Public Radio, Public Television Give Americans Valuable Return on Tax Dollars, Roper Poll Shows
- July 24, 1997
Public radio and public television rank second and third in new poll
WASHINGTON, D.C., July 24, 1997 -- The American people say, that among 20 services, public radio and public television are the second and third best values in return for tax dollars spent, up from third and fourth places two years ago, according to a 1997 Roper Starch Worldwide, Inc. report released today by the Corporation for Public Broadcasting (CPB). Only national defense ranks higher.
In this year's poll, 65 percent of interviewees believe they receive "excellent" or "good" value from public radio, a 12 percent increase from 1995, the last time the question was asked. Public television was rated "excellent" or "good" by 63 percent of the respondents, a 6 percent increase from two years ago. In the 1995 poll, public TV was ranked third, and public radio was ranked fourth, following national defense, and police and law enforcement, which were ranked first and second respectively.
The findings result from nearly 2,000 in-home interviews, conducted by respected public opinion polling firm, Roper Starch Worldwide, Inc. in March of this year. Participants were asked to rate the value they receive for each of 20 services the federal government provides using tax dollars.

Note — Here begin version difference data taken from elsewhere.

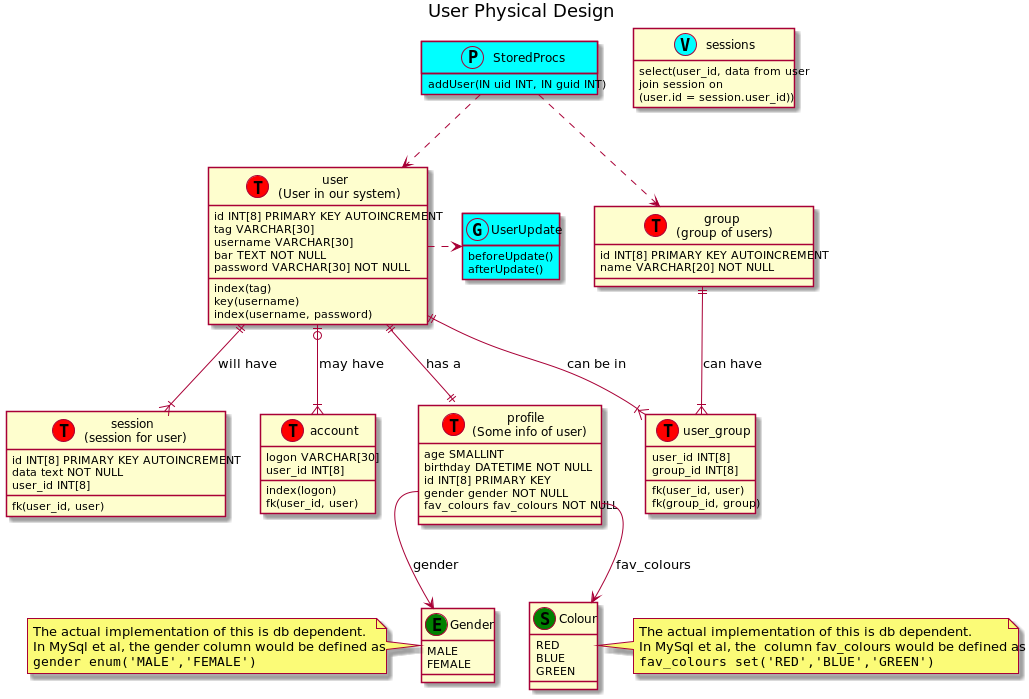
chippyash/db-plantuml keeps this PlantUML diagram as examples/User_Physical.png. Above is the earlier version.
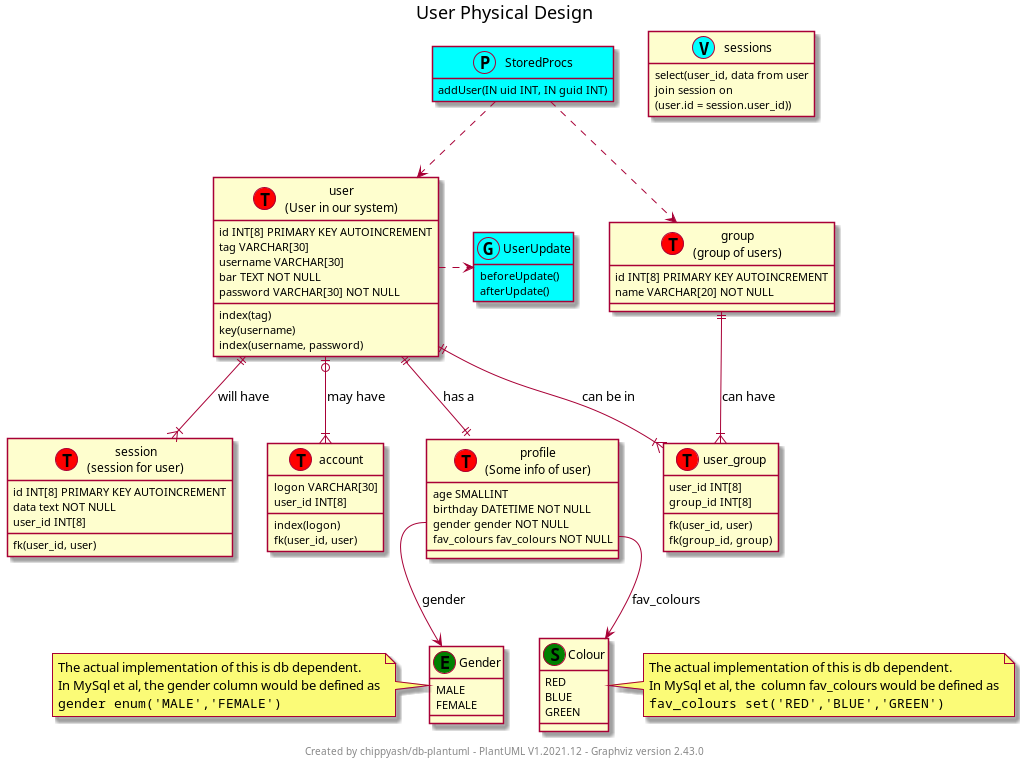
After the commit.

What changed in the source:
```diff
@@ -1,76 +1,41 @@
 @startuml
 title User Physical Design
+!include ../dist/DatabasePhysical.iuml
+footer Created by chippyash/db-plantuml - PlantUML V1.2021.12 - Graphviz version 2.43.0
 
-
-
-
-
-
-
-
-
-
-
-
-
-
-
-
-
-
-hide stereotypes
-hide empty members
-
-
-		class user as "user\n(User in our system)" << (T,red)Table >> {
-		id INT[8] PRIMARY KEY AUTOINCREMENT
-		tag VARCHAR[30]
-	index(tag)
-		username VARCHAR[30]
-	key(username)
-	bar TEXT NOT NULL
-	password VARCHAR[30] NOT NULL
-	index(username, password)
+Table(user, user, User in our system) {
+	primary()
+	idx(tag, string(30))
+	unique('username', string(30))
+	not_null(bar, text())
+	not_null(password, string(30))
+	idx2(username, password)
 }
 
-		class session as "session\n(session for user)" << (T,red)Table >> {
-		id INT[8] PRIMARY KEY AUTOINCREMENT
-	data text NOT NULL
+Table(session, session, session for user) {
+	primary()
+	not_null(data, text)
 }
-				user ||--|{ session: will have
-	session : 	user_id INT[8]
-	session : fk(user_id, user)
+onemany(user,session,'will have')
 
-    	class "account" as ac << (T,red)Table >>
- {
-    	logon VARCHAR[30]
-	index(logon)
+Entity(ac, account) {
+    idx(logon, string())
 }
-				user |o--|{ ac: may have
-	ac : 	user_id INT[8]
-	ac : fk(user_id, user)
+zeromany(user,ac,may have)
 
-		class profile as "profile\n(Some info of user)" << (T,red)Table >> {
+Table(profile, profile, Some info of user) {
 age SMALLINT
-birthday DATETIME NOT NULL
+not_null(birthday, datetime())
 }
-				user ||--|| profile: has a
-	profile : 	id INT[8] PRIMARY KEY
+oneone(user,profile,'has a')
 
-		class group as "group\n(group of users)" << (T,red)Table >> {
-		id INT[8] PRIMARY KEY AUTOINCREMENT
-	name VARCHAR[20] NOT NULL
+Table(group, group, group of users) {
+	primary()
+	not_null(name, string(20))
 }
-	    	class "user_group" as usergroup << (T,red)Table >> {
-	}
-				user ||--|{ usergroup: can be in
-	usergroup : 	user_id INT[8]
-	usergroup : fk(user_id, user)
-				group ||--|{ usergroup: can have
-	usergroup : 	group_id INT[8]
-	usergroup : fk(group_id, group)
+manymany(user, group, 'can be in', 'can have')
 
-		enum "Gender" as gender << (E, green)Enum>> {
+Type(gender, Gender) {
 	MALE
 	FEMALE
 }
@@ -79,16 +44,14 @@
 In MySql et al, the gender column would be defined as
 ""gender enum('MALE','FEMALE')""
 end note
-	profile : gender gender NOT NULL
-	profile::gender --> gender : gender
+depends(profile, gender, gender)
 
-		enum "Colour" as fav_colours << (S, green)Set>> {
+Set(fav_colours,Colour) {
 	RED
 	BLUE
 	GREEN
 }
-	profile : fav_colours fav_colours NOT NULL
-	profile::fav_colours --> fav_colours : fav_colours
+depends(profile, fav_colours, fav_colours)
 note right of fav_colours
 The actual implementation of this is db dependent.
 In MySql et al, the  column fav_colours would be defined as
@@ -96,18 +59,18 @@
 end note
 show methods
 
-class "sessions" as v1 << (V,cyan)View >> {
+View(v1, sessions) {
 select(user_id, data from user\njoin session on\n(user.id = session.user_id))
 }
 
-class "UserUpdate" as t1 << (G, Cyan)Trigger >> #cyan {
+Trigger(t1, 'UserUpdate') {
 	beforeUpdate()
 	afterUpdate()
 }
-	user .> t1
-class "StoredProcs" as p1 << (P, Cyan)Proc >> #cyan {
+triggers(user, t1)
+Proc(p1, StoredProcs) {
 	addUser(IN uid INT, IN guid INT)
 }
-	p1 ..> user
-	p1 ..> group
+uses(p1, user)
+uses(p1, group)
 @enduml
```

Further, CPB commissioned Roper to ask survey participants to rank the value they place on access to a whole year of public television and radio programming, taking into account that in 1997 federal support for public television and public radio stations costs a little less than one dollar per American. Ninety percent of those polled said public broadcasting is worth at least a dollar. Within that 90 percent, 72 percent said it is worth more than a dollar.
Every year CPB funds more than 350 public television and nearly 700 public radio stations. Almost one-fourth of CPB funding goes to support new programming.
In the 1995-96 season, more than 96 million people watched public television each week, which is nearly 60 percent of U.S. television households. The number of weekly listeners to public radio reached almost 20 million in 1996. Public radio and television is available to 91 and 99 percent of American homes respectively.
CPB, a private, nonprofit corporation created by Congress in 1967, develops public radio, television and online services for the American people. The Corporation is the industry's largest single source of funds for national public television and radio program development and production. CPB, a grantmaking organization, funds more than 1,000 public radio and television stations.
The Corporation for Public Broadcasting (CPB), a private, nonprofit corporation created by Congress in 1967, is the steward of the federal government's investment in public broadcasting. It helps support the operations of more than 1,400 locally-owned and -operated public television and radio stations nationwide, and is the largest single source of funding for research, technology, and program development for public radio, television and related online services.